REQUIRED ACTION:
Repeat every record below, word for word.

Stored items from a collection
= = = = = = =
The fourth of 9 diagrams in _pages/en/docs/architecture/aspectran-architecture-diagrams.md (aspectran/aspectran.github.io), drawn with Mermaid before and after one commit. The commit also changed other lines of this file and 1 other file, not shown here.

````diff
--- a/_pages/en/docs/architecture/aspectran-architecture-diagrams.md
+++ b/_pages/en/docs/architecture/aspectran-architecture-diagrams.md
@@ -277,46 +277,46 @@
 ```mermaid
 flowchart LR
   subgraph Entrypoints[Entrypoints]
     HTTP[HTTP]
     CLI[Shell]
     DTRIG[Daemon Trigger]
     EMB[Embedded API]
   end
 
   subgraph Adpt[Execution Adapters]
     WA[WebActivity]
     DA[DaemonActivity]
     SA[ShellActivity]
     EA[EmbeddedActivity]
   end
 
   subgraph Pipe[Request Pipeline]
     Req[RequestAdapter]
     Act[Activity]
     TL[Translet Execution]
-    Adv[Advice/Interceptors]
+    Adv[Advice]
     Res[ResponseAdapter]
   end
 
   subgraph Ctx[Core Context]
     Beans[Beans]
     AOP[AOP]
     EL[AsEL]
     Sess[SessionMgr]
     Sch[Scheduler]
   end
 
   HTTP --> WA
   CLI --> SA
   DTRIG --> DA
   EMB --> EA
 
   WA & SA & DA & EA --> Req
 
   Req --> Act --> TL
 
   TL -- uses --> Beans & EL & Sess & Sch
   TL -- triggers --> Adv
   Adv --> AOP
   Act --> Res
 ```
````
= = = = = = =
ANSWER TO THE EXERCISE:
The fourth of 9 diagrams in _pages/en/docs/architecture/aspectran-architecture-diagrams.md (aspectran/aspectran.github.io), drawn with Mermaid before and after one commit. The commit also changed other lines of this file and 1 other file, not shown here.

````diff
--- a/_pages/en/docs/architecture/aspectran-architecture-diagrams.md
+++ b/_pages/en/docs/architecture/aspectran-architecture-diagrams.md
@@ -277,46 +277,46 @@
 ```mermaid
 flowchart LR
   subgraph Entrypoints[Entrypoints]
     HTTP[HTTP]
     CLI[Shell]
     DTRIG[Daemon Trigger]
     EMB[Embedded API]
   end
 
   subgraph Adpt[Execution Adapters]
     WA[WebActivity]
     DA[DaemonActivity]
     SA[ShellActivity]
     EA[EmbeddedActivity]
   end
 
   subgraph Pipe[Request Pipeline]
     Req[RequestAdapter]
     Act[Activity]
     TL[Translet Execution]
-    Adv[Advice/Interceptors]
+    Adv[Advice]
     Res[ResponseAdapter]
   end
 
   subgraph Ctx[Core Context]
     Beans[Beans]
     AOP[AOP]
     EL[AsEL]
     Sess[SessionMgr]
     Sch[Scheduler]
   end
 
   HTTP --> WA
   CLI --> SA
   DTRIG --> DA
   EMB --> EA
 
   WA & SA & DA & EA --> Req
 
   Req --> Act --> TL
 
   TL -- uses --> Beans & EL & Sess & Sch
   TL -- triggers --> Adv
   Adv --> AOP
   Act --> Res
 ```
````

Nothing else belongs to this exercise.